Problem details:
The reply must repeat each entry exactly and contain no pictures.
*** Data extract ***
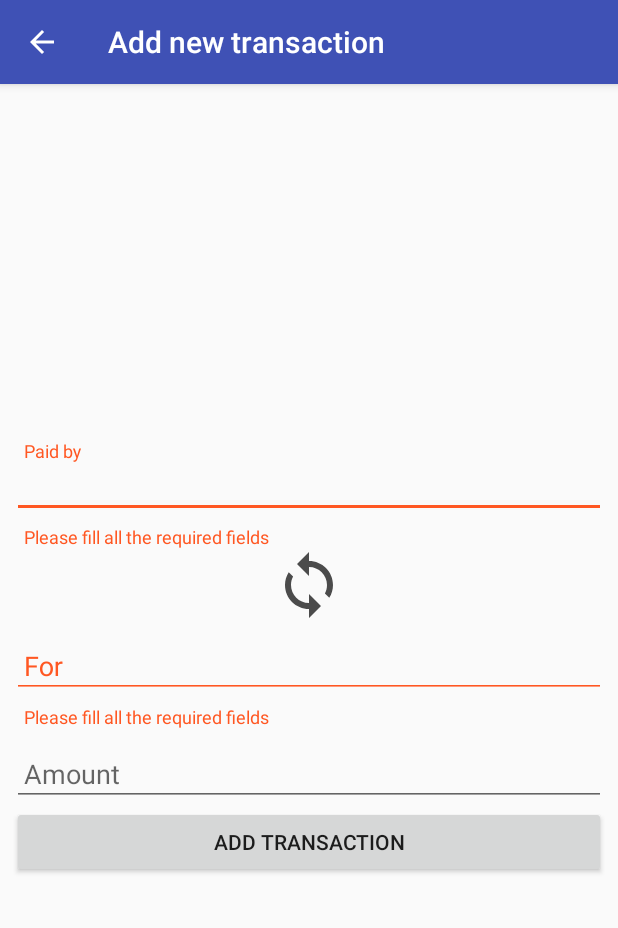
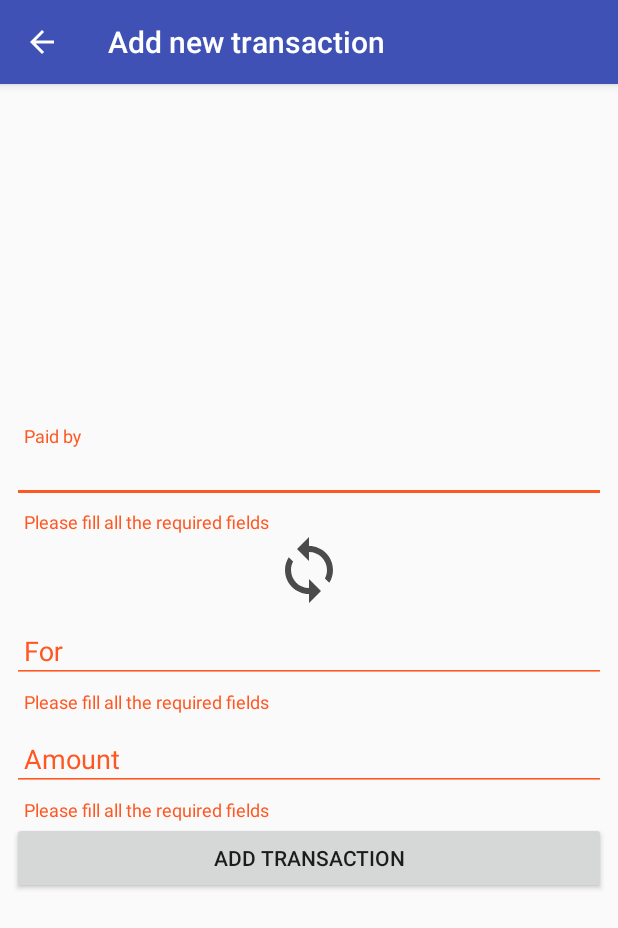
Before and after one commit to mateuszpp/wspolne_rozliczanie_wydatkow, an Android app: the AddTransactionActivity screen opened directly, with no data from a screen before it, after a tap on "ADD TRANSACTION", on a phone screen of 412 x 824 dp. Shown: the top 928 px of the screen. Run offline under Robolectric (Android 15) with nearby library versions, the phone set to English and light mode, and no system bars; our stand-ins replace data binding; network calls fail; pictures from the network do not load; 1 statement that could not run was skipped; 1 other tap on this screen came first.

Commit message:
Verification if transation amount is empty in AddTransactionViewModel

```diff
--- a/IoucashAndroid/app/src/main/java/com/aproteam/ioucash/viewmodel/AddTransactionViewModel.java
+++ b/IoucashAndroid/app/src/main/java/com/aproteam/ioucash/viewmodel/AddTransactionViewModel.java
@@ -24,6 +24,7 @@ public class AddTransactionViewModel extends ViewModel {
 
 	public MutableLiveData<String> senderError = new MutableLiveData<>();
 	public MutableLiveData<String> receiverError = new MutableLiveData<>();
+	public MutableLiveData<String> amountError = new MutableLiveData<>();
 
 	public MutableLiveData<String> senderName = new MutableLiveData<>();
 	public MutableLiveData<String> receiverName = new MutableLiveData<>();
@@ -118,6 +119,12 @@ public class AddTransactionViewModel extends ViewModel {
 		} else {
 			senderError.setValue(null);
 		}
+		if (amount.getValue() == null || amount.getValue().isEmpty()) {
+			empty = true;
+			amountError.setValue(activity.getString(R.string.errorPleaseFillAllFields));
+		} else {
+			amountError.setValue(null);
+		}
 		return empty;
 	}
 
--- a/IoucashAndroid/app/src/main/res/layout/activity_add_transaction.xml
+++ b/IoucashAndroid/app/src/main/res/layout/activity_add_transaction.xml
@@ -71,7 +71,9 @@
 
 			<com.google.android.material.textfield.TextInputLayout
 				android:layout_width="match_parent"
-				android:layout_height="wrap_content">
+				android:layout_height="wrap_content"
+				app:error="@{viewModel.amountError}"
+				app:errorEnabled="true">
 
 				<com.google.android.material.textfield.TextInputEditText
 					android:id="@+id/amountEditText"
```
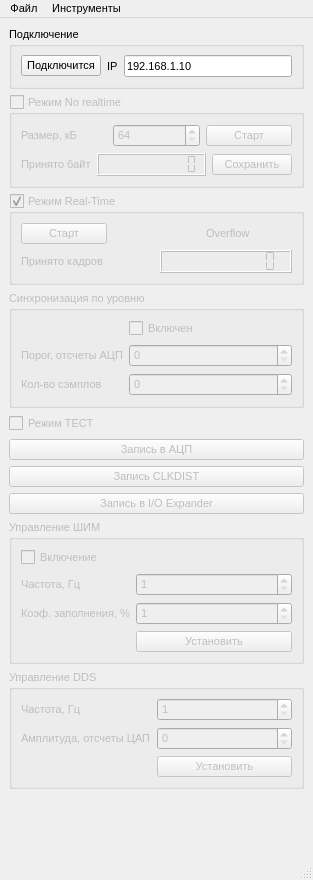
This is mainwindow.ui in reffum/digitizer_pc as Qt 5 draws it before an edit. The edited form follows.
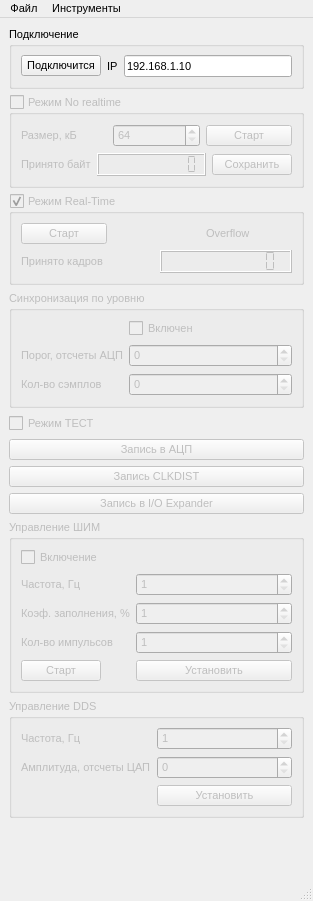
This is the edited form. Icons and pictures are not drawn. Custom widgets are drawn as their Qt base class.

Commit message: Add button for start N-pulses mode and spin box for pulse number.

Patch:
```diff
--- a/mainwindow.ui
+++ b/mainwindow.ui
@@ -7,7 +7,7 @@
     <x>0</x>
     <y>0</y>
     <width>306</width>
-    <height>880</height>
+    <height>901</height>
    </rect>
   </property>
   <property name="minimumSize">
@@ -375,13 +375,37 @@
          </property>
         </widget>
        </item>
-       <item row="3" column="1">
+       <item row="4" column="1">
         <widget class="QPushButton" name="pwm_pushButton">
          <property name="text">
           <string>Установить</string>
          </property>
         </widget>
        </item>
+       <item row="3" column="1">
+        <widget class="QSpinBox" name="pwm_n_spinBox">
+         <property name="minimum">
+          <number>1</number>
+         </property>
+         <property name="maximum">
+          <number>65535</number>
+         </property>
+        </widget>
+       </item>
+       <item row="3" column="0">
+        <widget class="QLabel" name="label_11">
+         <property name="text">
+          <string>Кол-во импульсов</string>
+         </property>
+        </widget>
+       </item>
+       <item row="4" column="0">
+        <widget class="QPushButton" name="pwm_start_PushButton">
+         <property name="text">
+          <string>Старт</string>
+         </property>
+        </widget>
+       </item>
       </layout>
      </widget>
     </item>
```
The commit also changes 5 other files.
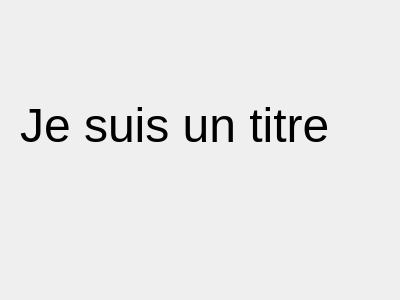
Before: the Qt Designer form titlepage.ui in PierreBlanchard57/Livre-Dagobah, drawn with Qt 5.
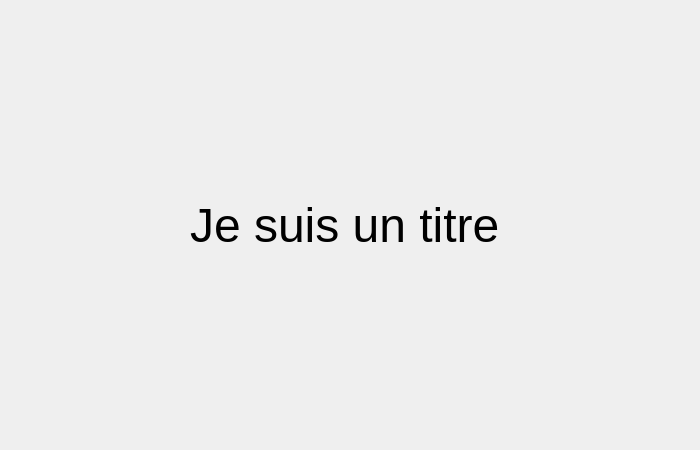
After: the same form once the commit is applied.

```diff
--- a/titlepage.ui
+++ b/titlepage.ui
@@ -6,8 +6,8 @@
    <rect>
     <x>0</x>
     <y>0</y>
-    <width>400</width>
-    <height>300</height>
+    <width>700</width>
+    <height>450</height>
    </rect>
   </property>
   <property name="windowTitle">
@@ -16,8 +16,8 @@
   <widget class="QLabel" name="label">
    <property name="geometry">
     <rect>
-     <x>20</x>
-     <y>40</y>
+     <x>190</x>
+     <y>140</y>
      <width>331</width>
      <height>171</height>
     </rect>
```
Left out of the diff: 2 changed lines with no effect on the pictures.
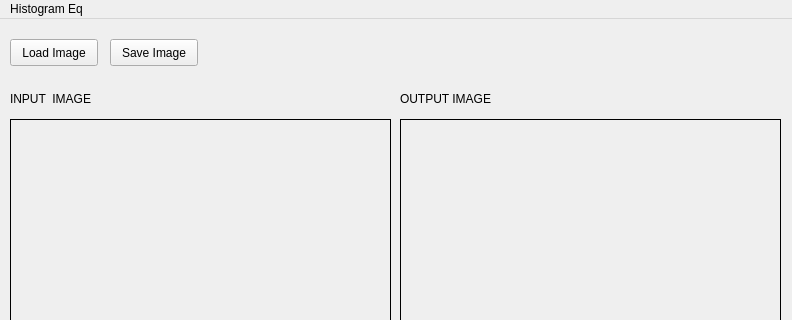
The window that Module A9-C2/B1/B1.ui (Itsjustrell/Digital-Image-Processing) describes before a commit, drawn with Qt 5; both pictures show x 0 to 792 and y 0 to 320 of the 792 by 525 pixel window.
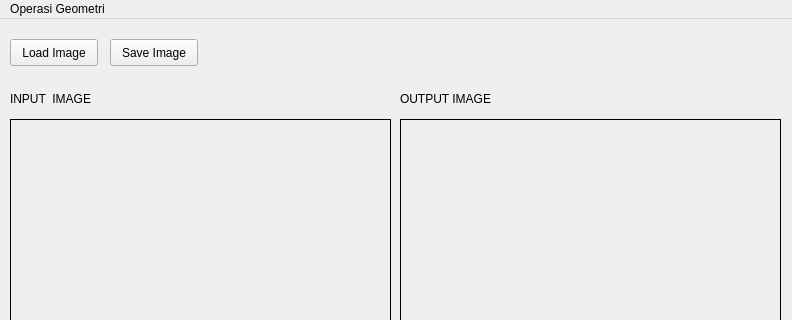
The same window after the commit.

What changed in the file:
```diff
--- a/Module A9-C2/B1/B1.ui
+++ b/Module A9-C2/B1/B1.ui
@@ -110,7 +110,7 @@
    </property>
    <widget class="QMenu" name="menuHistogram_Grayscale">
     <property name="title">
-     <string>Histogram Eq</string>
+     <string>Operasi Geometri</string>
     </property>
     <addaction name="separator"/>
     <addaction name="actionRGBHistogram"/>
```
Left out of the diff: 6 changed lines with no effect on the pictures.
*** End of Data extract ***
Your response:
Before and after one commit to mateuszpp/wspolne_rozliczanie_wydatkow, an Android app: the AddTransactionActivity screen opened directly, with no data from a screen before it, after a tap on "ADD TRANSACTION", on a phone screen of 412 x 824 dp. Shown: the top 928 px of the screen. Run offline under Robolectric (Android 15) with nearby library versions, the phone set to English and light mode, and no system bars; our stand-ins replace data binding; network calls fail; pictures from the network do not load; 1 statement that could not run was skipped; 1 other tap on this screen came first.

Commit message:
Verification if transation amount is empty in AddTransactionViewModel

```diff
--- a/IoucashAndroid/app/src/main/java/com/aproteam/ioucash/viewmodel/AddTransactionViewModel.java
+++ b/IoucashAndroid/app/src/main/java/com/aproteam/ioucash/viewmodel/AddTransactionViewModel.java
@@ -24,6 +24,7 @@ public class AddTransactionViewModel extends ViewModel {
 
 	public MutableLiveData<String> senderError = new MutableLiveData<>();
 	public MutableLiveData<String> receiverError = new MutableLiveData<>();
+	public MutableLiveData<String> amountError = new MutableLiveData<>();
 
 	public MutableLiveData<String> senderName = new MutableLiveData<>();
 	public MutableLiveData<String> receiverName = new MutableLiveData<>();
@@ -118,6 +119,12 @@ public class AddTransactionViewModel extends ViewModel {
 		} else {
 			senderError.setValue(null);
 		}
+		if (amount.getValue() == null || amount.getValue().isEmpty()) {
+			empty = true;
+			amountError.setValue(activity.getString(R.string.errorPleaseFillAllFields));
+		} else {
+			amountError.setValue(null);
+		}
 		return empty;
 	}
 
--- a/IoucashAndroid/app/src/main/res/layout/activity_add_transaction.xml
+++ b/IoucashAndroid/app/src/main/res/layout/activity_add_transaction.xml
@@ -71,7 +71,9 @@
 
 			<com.google.android.material.textfield.TextInputLayout
 				android:layout_width="match_parent"
-				android:layout_height="wrap_content">
+				android:layout_height="wrap_content"
+				app:error="@{viewModel.amountError}"
+				app:errorEnabled="true">
 
 				<com.google.android.material.textfield.TextInputEditText
 					android:id="@+id/amountEditText"
```
This is mainwindow.ui in reffum/digitizer_pc as Qt 5 draws it before an edit. The edited form follows.
This is the edited form. Icons and pictures are not drawn. Custom widgets are drawn as their Qt base class.

Commit message: Add button for start N-pulses mode and spin box for pulse number.

Patch:
```diff
--- a/mainwindow.ui
+++ b/mainwindow.ui
@@ -7,7 +7,7 @@
     <x>0</x>
     <y>0</y>
     <width>306</width>
-    <height>880</height>
+    <height>901</height>
    </rect>
   </property>
   <property name="minimumSize">
@@ -375,13 +375,37 @@
          </property>
         </widget>
        </item>
-       <item row="3" column="1">
+       <item row="4" column="1">
         <widget class="QPushButton" name="pwm_pushButton">
          <property name="text">
           <string>Установить</string>
          </property>
         </widget>
        </item>
+       <item row="3" column="1">
+        <widget class="QSpinBox" name="pwm_n_spinBox">
+         <property name="minimum">
+          <number>1</number>
+         </property>
+         <property name="maximum">
+          <number>65535</number>
+         </property>
+        </widget>
+       </item>
+       <item row="3" column="0">
+        <widget class="QLabel" name="label_11">
+         <property name="text">
+          <string>Кол-во импульсов</string>
+         </property>
+        </widget>
+       </item>
+       <item row="4" column="0">
+        <widget class="QPushButton" name="pwm_start_PushButton">
+         <property name="text">
+          <string>Старт</string>
+         </property>
+        </widget>
+       </item>
       </layout>
      </widget>
     </item>
```
The commit also changes 5 other files.
Before: the Qt Designer form titlepage.ui in PierreBlanchard57/Livre-Dagobah, drawn with Qt 5.
After: the same form once the commit is applied.

```diff
--- a/titlepage.ui
+++ b/titlepage.ui
@@ -6,8 +6,8 @@
    <rect>
     <x>0</x>
     <y>0</y>
-    <width>400</width>
-    <height>300</height>
+    <width>700</width>
+    <height>450</height>
    </rect>
   </property>
   <property name="windowTitle">
@@ -16,8 +16,8 @@
   <widget class="QLabel" name="label">
    <property name="geometry">
     <rect>
-     <x>20</x>
-     <y>40</y>
+     <x>190</x>
+     <y>140</y>
      <width>331</width>
      <height>171</height>
     </rect>
```
Left out of the diff: 2 changed lines with no effect on the pictures.
The window that Module A9-C2/B1/B1.ui (Itsjustrell/Digital-Image-Processing) describes before a commit, drawn with Qt 5; both pictures show x 0 to 792 and y 0 to 320 of the 792 by 525 pixel window.
The same window after the commit.

What changed in the file:
```diff
--- a/Module A9-C2/B1/B1.ui
+++ b/Module A9-C2/B1/B1.ui
@@ -110,7 +110,7 @@
    </property>
    <widget class="QMenu" name="menuHistogram_Grayscale">
     <property name="title">
-     <string>Histogram Eq</string>
+     <string>Operasi Geometri</string>
     </property>
     <addaction name="separator"/>
     <addaction name="actionRGBHistogram"/>
```
Left out of the diff: 6 changed lines with no effect on the pictures.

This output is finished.